*** Opening of Data shown ***

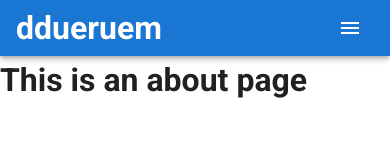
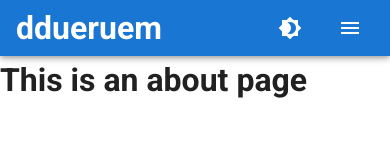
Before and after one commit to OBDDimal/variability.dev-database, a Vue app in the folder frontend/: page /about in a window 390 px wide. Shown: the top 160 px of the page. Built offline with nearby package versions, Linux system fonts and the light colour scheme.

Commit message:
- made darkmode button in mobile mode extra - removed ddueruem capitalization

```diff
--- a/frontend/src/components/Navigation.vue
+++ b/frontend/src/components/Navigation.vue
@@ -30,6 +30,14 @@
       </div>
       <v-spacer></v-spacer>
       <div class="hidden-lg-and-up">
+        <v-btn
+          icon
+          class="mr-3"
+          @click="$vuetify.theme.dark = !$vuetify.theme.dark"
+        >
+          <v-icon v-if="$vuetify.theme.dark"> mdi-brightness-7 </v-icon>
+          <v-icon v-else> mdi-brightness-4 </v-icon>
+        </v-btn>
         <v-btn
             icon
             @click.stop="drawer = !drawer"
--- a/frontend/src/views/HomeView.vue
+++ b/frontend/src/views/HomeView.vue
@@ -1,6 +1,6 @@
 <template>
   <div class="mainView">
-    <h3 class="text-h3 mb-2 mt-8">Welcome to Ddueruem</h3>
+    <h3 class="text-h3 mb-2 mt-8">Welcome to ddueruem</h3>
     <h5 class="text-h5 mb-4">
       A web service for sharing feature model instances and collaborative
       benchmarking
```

*** Close of Data shown ***
*** Opening of Data shown ***

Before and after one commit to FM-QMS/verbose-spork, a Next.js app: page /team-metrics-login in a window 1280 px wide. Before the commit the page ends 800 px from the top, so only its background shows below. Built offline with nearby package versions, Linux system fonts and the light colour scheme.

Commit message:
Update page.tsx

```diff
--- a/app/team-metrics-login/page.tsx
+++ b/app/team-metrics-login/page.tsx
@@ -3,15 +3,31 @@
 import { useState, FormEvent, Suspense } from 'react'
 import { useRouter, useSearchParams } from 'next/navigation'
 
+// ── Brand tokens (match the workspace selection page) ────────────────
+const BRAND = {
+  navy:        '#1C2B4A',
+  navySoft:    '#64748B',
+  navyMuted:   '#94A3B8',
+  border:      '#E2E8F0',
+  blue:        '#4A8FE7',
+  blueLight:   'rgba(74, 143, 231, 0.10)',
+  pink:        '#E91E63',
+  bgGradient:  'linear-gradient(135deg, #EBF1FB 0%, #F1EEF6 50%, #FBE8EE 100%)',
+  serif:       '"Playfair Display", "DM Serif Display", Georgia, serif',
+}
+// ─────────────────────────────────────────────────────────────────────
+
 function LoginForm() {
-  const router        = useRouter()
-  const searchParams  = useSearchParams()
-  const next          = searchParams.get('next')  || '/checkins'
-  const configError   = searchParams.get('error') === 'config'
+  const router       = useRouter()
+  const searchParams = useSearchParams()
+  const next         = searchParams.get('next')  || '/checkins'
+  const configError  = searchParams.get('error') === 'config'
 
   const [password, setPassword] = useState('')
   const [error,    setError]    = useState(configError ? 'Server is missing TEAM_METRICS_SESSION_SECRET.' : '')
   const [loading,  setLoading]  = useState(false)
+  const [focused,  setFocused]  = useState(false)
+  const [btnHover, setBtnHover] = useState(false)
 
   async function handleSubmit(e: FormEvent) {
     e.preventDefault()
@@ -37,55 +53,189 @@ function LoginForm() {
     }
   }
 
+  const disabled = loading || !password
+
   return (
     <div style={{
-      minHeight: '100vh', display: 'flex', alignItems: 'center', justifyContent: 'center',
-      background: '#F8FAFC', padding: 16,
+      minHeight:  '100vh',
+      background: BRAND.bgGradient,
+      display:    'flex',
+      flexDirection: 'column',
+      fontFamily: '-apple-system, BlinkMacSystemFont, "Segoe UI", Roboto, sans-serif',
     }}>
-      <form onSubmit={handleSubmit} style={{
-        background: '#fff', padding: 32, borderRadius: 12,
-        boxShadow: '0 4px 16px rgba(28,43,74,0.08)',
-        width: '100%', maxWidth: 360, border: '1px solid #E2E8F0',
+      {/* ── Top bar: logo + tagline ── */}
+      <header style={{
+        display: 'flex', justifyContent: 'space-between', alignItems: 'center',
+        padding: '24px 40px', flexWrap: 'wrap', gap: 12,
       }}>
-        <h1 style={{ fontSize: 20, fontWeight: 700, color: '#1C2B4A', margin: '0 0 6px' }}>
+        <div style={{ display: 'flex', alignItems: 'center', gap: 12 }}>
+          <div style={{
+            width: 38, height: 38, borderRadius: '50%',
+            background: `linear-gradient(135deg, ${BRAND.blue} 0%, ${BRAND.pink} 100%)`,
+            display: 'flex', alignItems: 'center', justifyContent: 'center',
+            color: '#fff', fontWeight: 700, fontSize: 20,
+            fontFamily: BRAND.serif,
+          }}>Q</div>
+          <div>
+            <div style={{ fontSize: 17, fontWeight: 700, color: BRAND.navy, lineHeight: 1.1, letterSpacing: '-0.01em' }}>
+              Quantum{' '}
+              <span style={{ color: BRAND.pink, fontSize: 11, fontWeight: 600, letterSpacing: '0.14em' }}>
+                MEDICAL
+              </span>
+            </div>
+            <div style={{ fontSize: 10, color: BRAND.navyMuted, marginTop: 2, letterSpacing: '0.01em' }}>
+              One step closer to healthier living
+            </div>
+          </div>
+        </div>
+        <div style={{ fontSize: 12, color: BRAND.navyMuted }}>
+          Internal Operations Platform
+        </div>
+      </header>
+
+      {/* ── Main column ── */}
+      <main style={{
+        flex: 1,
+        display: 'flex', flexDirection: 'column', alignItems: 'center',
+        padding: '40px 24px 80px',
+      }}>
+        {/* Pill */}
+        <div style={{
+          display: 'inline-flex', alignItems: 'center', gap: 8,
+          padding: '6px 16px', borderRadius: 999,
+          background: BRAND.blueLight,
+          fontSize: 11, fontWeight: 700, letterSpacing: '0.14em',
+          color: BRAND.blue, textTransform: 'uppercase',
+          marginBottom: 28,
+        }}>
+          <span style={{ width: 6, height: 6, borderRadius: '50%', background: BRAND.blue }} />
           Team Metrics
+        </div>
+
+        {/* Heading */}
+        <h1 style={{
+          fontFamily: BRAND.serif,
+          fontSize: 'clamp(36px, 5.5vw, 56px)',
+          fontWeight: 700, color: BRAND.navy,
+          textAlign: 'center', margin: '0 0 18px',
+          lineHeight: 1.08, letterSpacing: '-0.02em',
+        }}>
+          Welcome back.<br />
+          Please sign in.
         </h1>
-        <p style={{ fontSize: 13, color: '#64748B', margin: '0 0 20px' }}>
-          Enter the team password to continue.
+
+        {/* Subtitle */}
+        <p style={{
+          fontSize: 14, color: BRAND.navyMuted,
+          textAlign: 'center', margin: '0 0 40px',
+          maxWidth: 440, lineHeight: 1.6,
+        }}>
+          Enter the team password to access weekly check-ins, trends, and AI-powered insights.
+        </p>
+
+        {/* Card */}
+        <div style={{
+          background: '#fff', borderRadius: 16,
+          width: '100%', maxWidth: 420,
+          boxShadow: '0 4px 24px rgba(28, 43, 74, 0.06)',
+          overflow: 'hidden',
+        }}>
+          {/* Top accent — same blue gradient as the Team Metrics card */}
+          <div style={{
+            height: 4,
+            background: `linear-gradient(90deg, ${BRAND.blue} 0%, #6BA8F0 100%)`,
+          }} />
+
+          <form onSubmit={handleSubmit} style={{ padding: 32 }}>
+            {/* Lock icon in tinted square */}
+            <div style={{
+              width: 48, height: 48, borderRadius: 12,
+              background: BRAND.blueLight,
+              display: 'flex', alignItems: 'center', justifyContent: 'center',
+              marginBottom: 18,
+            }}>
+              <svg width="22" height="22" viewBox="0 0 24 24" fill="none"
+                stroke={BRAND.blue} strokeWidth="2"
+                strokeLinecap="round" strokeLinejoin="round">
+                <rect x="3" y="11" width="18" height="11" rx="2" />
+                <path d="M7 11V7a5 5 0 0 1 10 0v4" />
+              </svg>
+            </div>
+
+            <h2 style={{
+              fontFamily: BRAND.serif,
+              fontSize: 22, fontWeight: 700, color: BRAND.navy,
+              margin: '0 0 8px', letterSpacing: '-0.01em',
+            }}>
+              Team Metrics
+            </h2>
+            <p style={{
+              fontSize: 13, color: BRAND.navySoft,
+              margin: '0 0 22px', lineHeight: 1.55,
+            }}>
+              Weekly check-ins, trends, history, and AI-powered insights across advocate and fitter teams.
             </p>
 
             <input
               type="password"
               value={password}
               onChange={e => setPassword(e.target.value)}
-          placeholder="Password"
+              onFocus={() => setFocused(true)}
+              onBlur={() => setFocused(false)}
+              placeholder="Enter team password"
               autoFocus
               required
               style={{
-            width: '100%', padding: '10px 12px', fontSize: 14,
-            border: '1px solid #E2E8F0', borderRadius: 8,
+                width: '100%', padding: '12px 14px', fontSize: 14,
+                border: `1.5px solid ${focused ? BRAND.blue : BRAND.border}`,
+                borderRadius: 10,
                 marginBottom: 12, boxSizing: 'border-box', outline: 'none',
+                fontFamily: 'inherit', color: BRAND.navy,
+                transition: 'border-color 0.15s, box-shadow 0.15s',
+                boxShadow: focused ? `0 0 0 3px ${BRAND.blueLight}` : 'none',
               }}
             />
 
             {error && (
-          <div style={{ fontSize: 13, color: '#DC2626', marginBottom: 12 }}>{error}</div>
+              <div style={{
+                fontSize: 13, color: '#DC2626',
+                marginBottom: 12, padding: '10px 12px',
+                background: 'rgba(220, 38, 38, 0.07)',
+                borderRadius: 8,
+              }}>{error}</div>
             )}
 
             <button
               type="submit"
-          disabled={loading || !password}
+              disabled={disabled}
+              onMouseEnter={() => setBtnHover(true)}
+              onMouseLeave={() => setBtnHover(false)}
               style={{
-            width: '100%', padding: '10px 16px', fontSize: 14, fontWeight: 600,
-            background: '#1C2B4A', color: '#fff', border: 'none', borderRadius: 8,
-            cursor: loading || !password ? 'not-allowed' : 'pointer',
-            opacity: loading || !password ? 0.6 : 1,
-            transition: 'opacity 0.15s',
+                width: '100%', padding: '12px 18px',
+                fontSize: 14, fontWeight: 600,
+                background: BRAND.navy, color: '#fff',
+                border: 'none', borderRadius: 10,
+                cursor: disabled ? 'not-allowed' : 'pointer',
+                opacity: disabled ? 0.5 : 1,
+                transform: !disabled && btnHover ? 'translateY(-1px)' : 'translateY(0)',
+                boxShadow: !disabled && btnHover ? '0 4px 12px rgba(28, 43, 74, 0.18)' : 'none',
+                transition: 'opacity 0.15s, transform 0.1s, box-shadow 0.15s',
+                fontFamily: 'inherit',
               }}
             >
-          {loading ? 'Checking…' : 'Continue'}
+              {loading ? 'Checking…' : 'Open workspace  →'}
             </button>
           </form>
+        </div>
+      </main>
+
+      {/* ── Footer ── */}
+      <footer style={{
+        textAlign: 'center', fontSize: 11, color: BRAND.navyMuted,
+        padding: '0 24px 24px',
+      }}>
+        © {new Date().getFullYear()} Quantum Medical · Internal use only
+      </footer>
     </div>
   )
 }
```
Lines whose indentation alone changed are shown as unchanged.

*** Close of Data shown ***

= Your objective =
Among the records above, find the lines that contain "loading" and copy every one.

= Solution to this problem =
   const [loading,  setLoading]  = useState(false)
+  const disabled = loading || !password
-          disabled={loading || !password}
-            cursor: loading || !password ? 'not-allowed' : 'pointer',
-            opacity: loading || !password ? 0.6 : 1,
-          {loading ? 'Checking…' : 'Continue'}
+              {loading ? 'Checking…' : 'Open workspace  →'}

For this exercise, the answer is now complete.